(Change detection outputs)

- - -

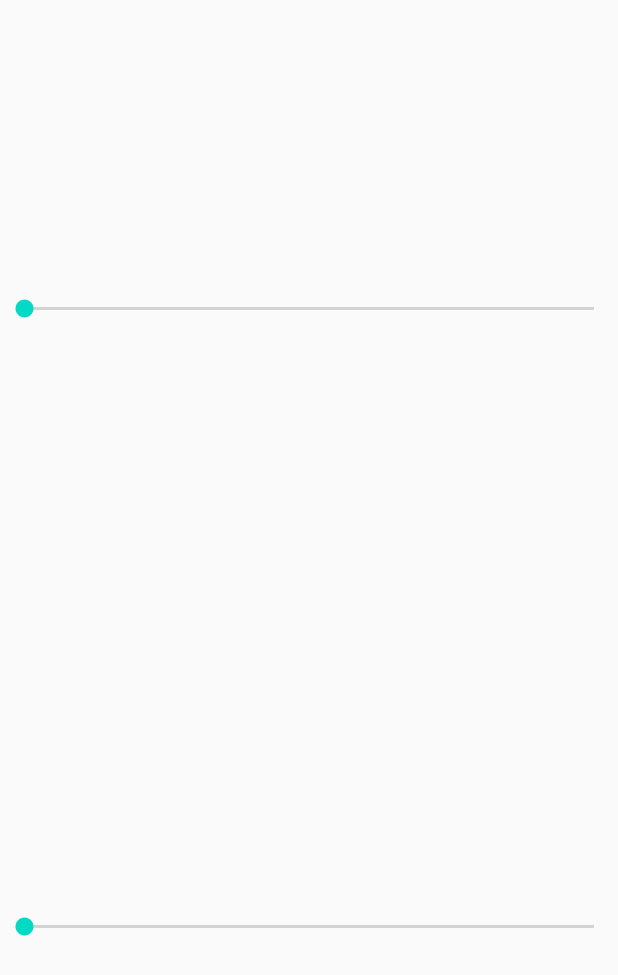
After one commit to YuanTiger/TigerGank-MVVM, an Android app: the ViewModelTestActivity_2 screen opened directly, with no data from a screen before it, on a phone screen of 412 x 824 dp. The commit adds this screen. Shown: the top 975 px of the screen. Run offline under Robolectric (Android 15) with nearby library versions, the phone set to English and light mode, and no system bars.

Commit message:
Fragment通过LiveData实现数据共享

```diff
--- a/app/src/main/AndroidManifest.xml
+++ b/app/src/main/AndroidManifest.xml
@@ -23,7 +23,8 @@
 
         <activity android:name=".activity.TestActivity" />
         <activity android:name=".test.lifecycle.MyLocationTestActivity" />
-        <activity android:name=".test.viewmodel.ViewModelTestActivity" />
+        <activity android:name=".test.viewmodel.one.ViewModelTestActivity" />
+        <activity android:name=".test.viewmodel.two.ViewModelTestActivity_2" />
 
         <service android:name=".test.lifecycle.MyLocationService"/>
     </application>
--- a/app/src/main/java/com/my/gank/activity/MainActivity.kt
+++ b/app/src/main/java/com/my/gank/activity/MainActivity.kt
@@ -7,9 +7,9 @@ import android.widget.TextView
 import androidx.appcompat.app.AppCompatActivity
 import com.my.gank.R
 import com.my.gank.base.lifecycle.ActivityLifecycleObserver
-import com.my.gank.test.lifecycle.MyLocationTestActivity
 import com.my.gank.test.lifecycle.MyChronometer
-import com.my.gank.test.viewmodel.ViewModelTestActivity
+import com.my.gank.test.viewmodel.one.ViewModelTestActivity
+import com.my.gank.test.viewmodel.two.ViewModelTestActivity_2
 
 /**
  * Author: mengyuan
@@ -38,7 +38,7 @@ class MainActivity : AppCompatActivity(), View.OnClickListener {
     override fun onClick(view: View?) {
         when (view?.id) {
             R.id.tv_test -> {
-                val intent = Intent(this, ViewModelTestActivity::class.java)
+                val intent = Intent(this, ViewModelTestActivity_2::class.java)
                 startActivity(intent)
             }
             else -> {
--- /dev/null
+++ b/app/src/main/java/com/my/gank/test/viewmodel/two/SeekBarViewModel.java
@@ -0,0 +1,26 @@
+package com.my.gank.test.viewmodel.two;
+
+import androidx.lifecycle.MutableLiveData;
+import androidx.lifecycle.ViewModel;
+
+/**
+ * Author: mengyuan
+ * Date  : 2021/10/13/2:54 下午
+ * E-Mail: mengyuanzz@126.com
+ * -----------
+ */
+public class SeekBarViewModel  extends ViewModel {
+
+    public MutableLiveData<Integer> seekBarProgress;
+
+
+    public MutableLiveData<Integer> getSeekProgress(){
+        if(seekBarProgress == null){
+            seekBarProgress = new MutableLiveData<>();
+            seekBarProgress.setValue(0);
+        }
+        return  seekBarProgress;
+    }
+
+
+}
--- /dev/null
+++ b/app/src/main/java/com/my/gank/test/viewmodel/two/ViewModelTestActivity_2.java
@@ -0,0 +1,37 @@
+package com.my.gank.test.viewmodel.two;
+
+import android.os.Bundle;
+import android.view.View;
+import android.widget.TextView;
+
+import androidx.annotation.Nullable;
+import androidx.appcompat.app.AppCompatActivity;
+import androidx.lifecycle.Observer;
+import androidx.lifecycle.ViewModelProvider;
+
+import com.my.gank.R;
+import com.my.gank.test.viewmodel.one.ViewModelTest;
+
+import java.util.Timer;
+import java.util.TimerTask;
+
+/**
+ * Author: mengyuan
+ * Date  : 2021/10/12/6:50 下午
+ * E-Mail: mengyuanzz@126.com
+ * -----------
+ */
+public class ViewModelTestActivity_2 extends AppCompatActivity  {
+
+
+
+    @Override
+    protected void onCreate(@Nullable @org.jetbrains.annotations.Nullable Bundle savedInstanceState) {
+        super.onCreate(savedInstanceState);
+
+        setContentView(R.layout.activity_view_model_2);
+
+    }
+
+
+}
--- /dev/null
+++ b/app/src/main/java/com/my/gank/test/viewmodel/two/ViewModelTestFragment_Bottom.java
@@ -0,0 +1,67 @@
+package com.my.gank.test.viewmodel.two;
+
+import android.os.Bundle;
+import android.view.LayoutInflater;
+import android.view.View;
+import android.view.ViewGroup;
+import android.widget.SeekBar;
+
+import androidx.annotation.NonNull;
+import androidx.annotation.Nullable;
+import androidx.fragment.app.Fragment;
+import androidx.lifecycle.Observer;
+import androidx.lifecycle.ViewModelProvider;
+
+import com.my.gank.R;
+
+import org.jetbrains.annotations.NotNull;
+
+/**
+ * Author: mengyuan
+ * Date  : 2021/10/13/2:43 下午
+ * E-Mail: mengyuanzz@126.com
+ * -----------
+ */
+public class ViewModelTestFragment_Bottom extends Fragment {
+
+    private SeekBar seekBar;
+
+
+    private SeekBarViewModel seekBarViewModel;
+
+    @Nullable
+    @Override
+    public View onCreateView(@NonNull @NotNull LayoutInflater inflater, @Nullable ViewGroup container, @Nullable Bundle savedInstanceState) {
+        View rootView = inflater.inflate(R.layout.fragment_view_model_bottom, container, false);
+        seekBar = rootView.findViewById(R.id.seek_bar_bottom);
+
+
+        seekBarViewModel = new ViewModelProvider(getActivity(), new ViewModelProvider.AndroidViewModelFactory(getActivity().getApplication())).get(SeekBarViewModel.class);
+
+        seekBarViewModel.getSeekProgress().observe(getActivity(), new Observer<Integer>() {
+            @Override
+            public void onChanged(Integer integer) {
+                seekBar.setProgress(integer);
+            }
+        });
+
+        seekBar.setOnSeekBarChangeListener(new SeekBar.OnSeekBarChangeListener() {
+            @Override
+            public void onProgressChanged(SeekBar seekBar, int i, boolean b) {
+                seekBarViewModel.getSeekProgress().setValue(i);
+            }
+
+            @Override
+            public void onStartTrackingTouch(SeekBar seekBar) {
+
+            }
+
+            @Override
+            public void onStopTrackingTouch(SeekBar seekBar) {
+
+            }
+        });
+
+        return rootView;
+    }
+}
--- /dev/null
+++ b/app/src/main/java/com/my/gank/test/viewmodel/two/ViewModelTestFragment_Top.java
@@ -0,0 +1,69 @@
+package com.my.gank.test.viewmodel.two;
+
+import android.os.Bundle;
+import android.view.LayoutInflater;
+import android.view.View;
+import android.view.ViewGroup;
+import android.widget.SeekBar;
+
+import androidx.annotation.NonNull;
+import androidx.annotation.Nullable;
+import androidx.fragment.app.Fragment;
+import androidx.lifecycle.Observer;
+import androidx.lifecycle.ViewModelProvider;
+
+import com.my.gank.R;
+
+import org.jetbrains.annotations.NotNull;
+
+/**
+ * Author: mengyuan
+ * Date  : 2021/10/13/2:43 下午
+ * E-Mail: mengyuanzz@126.com
+ * -----------
+ */
+public class ViewModelTestFragment_Top extends Fragment {
+
+    private SeekBar seekBar;
+
+    private SeekBarViewModel seekBarViewModel;
+
+    @Nullable
+    @Override
+    public View onCreateView(@NonNull @NotNull LayoutInflater inflater, @Nullable ViewGroup container, @Nullable Bundle savedInstanceState) {
+        View rootView = inflater.inflate(R.layout.fragment_view_model_top, container, false);
+        seekBar = rootView.findViewById(R.id.seek_bar_top);
+
+
+        seekBarViewModel = new ViewModelProvider(getActivity(), new ViewModelProvider.AndroidViewModelFactory(getActivity().getApplication())).get(SeekBarViewModel.class);
+
+        seekBarViewModel.getSeekProgress().observe(getActivity(), new Observer<Integer>() {
+            @Override
+            public void onChanged(Integer integer) {
+                seekBar.setProgress(integer);
+            }
+        });
+
+        seekBar.setOnSeekBarChangeListener(new SeekBar.OnSeekBarChangeListener() {
+            @Override
+            public void onProgressChanged(SeekBar seekBar, int i, boolean b) {
+                seekBarViewModel.getSeekProgress().setValue(i);
+            }
+
+            @Override
+            public void onStartTrackingTouch(SeekBar seekBar) {
+
+            }
+
+            @Override
+            public void onStopTrackingTouch(SeekBar seekBar) {
+
+            }
+        });
+
+        return rootView;
+    }
+
+
+
+}
--- /dev/null
+++ b/app/src/main/res/layout/activity_view_model_2.xml
@@ -0,0 +1,38 @@
+<?xml version="1.0" encoding="utf-8"?>
+<androidx.constraintlayout.widget.ConstraintLayout xmlns:android="http://schemas.android.com/apk/res/android"
+    xmlns:app="http://schemas.android.com/apk/res-auto"
+    android:layout_width="match_parent"
+    android:layout_height="match_parent">
+
+
+    <fragment
+        android:id="@+id/fragment_top"
+        android:name="com.my.gank.test.viewmodel.two.ViewModelTestFragment_Top"
+        android:layout_width="0dp"
+        android:layout_height="0dp"
+        app:layout_constraintBottom_toTopOf="@id/guide_line"
+        app:layout_constraintEnd_toEndOf="parent"
+        app:layout_constraintStart_toStartOf="parent"
+        app:layout_constraintTop_toTopOf="parent" />
+
+
+    <androidx.constraintlayout.widget.Guideline
+        android:id="@+id/guide_line"
+        android:layout_width="wrap_content"
+        android:layout_height="wrap_content"
+        android:orientation="horizontal"
+        app:layout_constraintGuide_percent="0.5" />
+
+
+    <fragment
+        android:id="@+id/fragment_bottom"
+        android:name="com.my.gank.test.viewmodel.two.ViewModelTestFragment_Bottom"
+        android:layout_width="0dp"
+        android:layout_height="0dp"
+        app:layout_constraintBottom_toBottomOf="parent"
+        app:layout_constraintEnd_toEndOf="parent"
+        app:layout_constraintStart_toStartOf="parent"
+        app:layout_constraintTop_toBottomOf="@id/guide_line" />
+
+
+</androidx.constraintlayout.widget.ConstraintLayout>
--- /dev/null
+++ b/app/src/main/res/layout/fragment_view_model_bottom.xml
@@ -0,0 +1,16 @@
+<?xml version="1.0" encoding="utf-8"?>
+<androidx.constraintlayout.widget.ConstraintLayout xmlns:android="http://schemas.android.com/apk/res/android"
+    xmlns:app="http://schemas.android.com/apk/res-auto"
+    android:layout_width="match_parent"
+    android:layout_height="match_parent">
+
+    <SeekBar
+        android:id="@+id/seek_bar_bottom"
+        android:layout_width="0dp"
+        android:layout_height="50dp"
+        app:layout_constraintBottom_toBottomOf="parent"
+        app:layout_constraintEnd_toEndOf="parent"
+        app:layout_constraintStart_toStartOf="parent"
+        app:layout_constraintTop_toTopOf="parent" />
+
+</androidx.constraintlayout.widget.ConstraintLayout>
--- /dev/null
+++ b/app/src/main/res/layout/fragment_view_model_top.xml
@@ -0,0 +1,16 @@
+<?xml version="1.0" encoding="utf-8"?>
+<androidx.constraintlayout.widget.ConstraintLayout xmlns:android="http://schemas.android.com/apk/res/android"
+    xmlns:app="http://schemas.android.com/apk/res-auto"
+    android:layout_width="match_parent"
+    android:layout_height="match_parent">
+
+    <SeekBar
+        android:id="@+id/seek_bar_top"
+        android:layout_width="0dp"
+        android:layout_height="50dp"
+        app:layout_constraintBottom_toBottomOf="parent"
+        app:layout_constraintEnd_toEndOf="parent"
+        app:layout_constraintStart_toStartOf="parent"
+        app:layout_constraintTop_toTopOf="parent" />
+
+</androidx.constraintlayout.widget.ConstraintLayout>
```
Also changed, not shown: app/src/main/java/com/my/gank/test/viewmodel/one/ViewModelTest.java (renamed from app/src/main/java/com/my/gank/test/viewmodel/ViewModelTest.java, +1 -1 lines), app/src/main/java/com/my/gank/test/viewmodel/one/ViewModelTestActivity.java (renamed from app/src/main/java/com/my/gank/test/viewmodel/ViewModelTestActivity.java, +1 -2 lines).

- - -

**ASSIGNMENT:** Your reply should consist of a single number, the count of lines in the records above that contain the string "class".

**REPLY TO THE TASK:** 9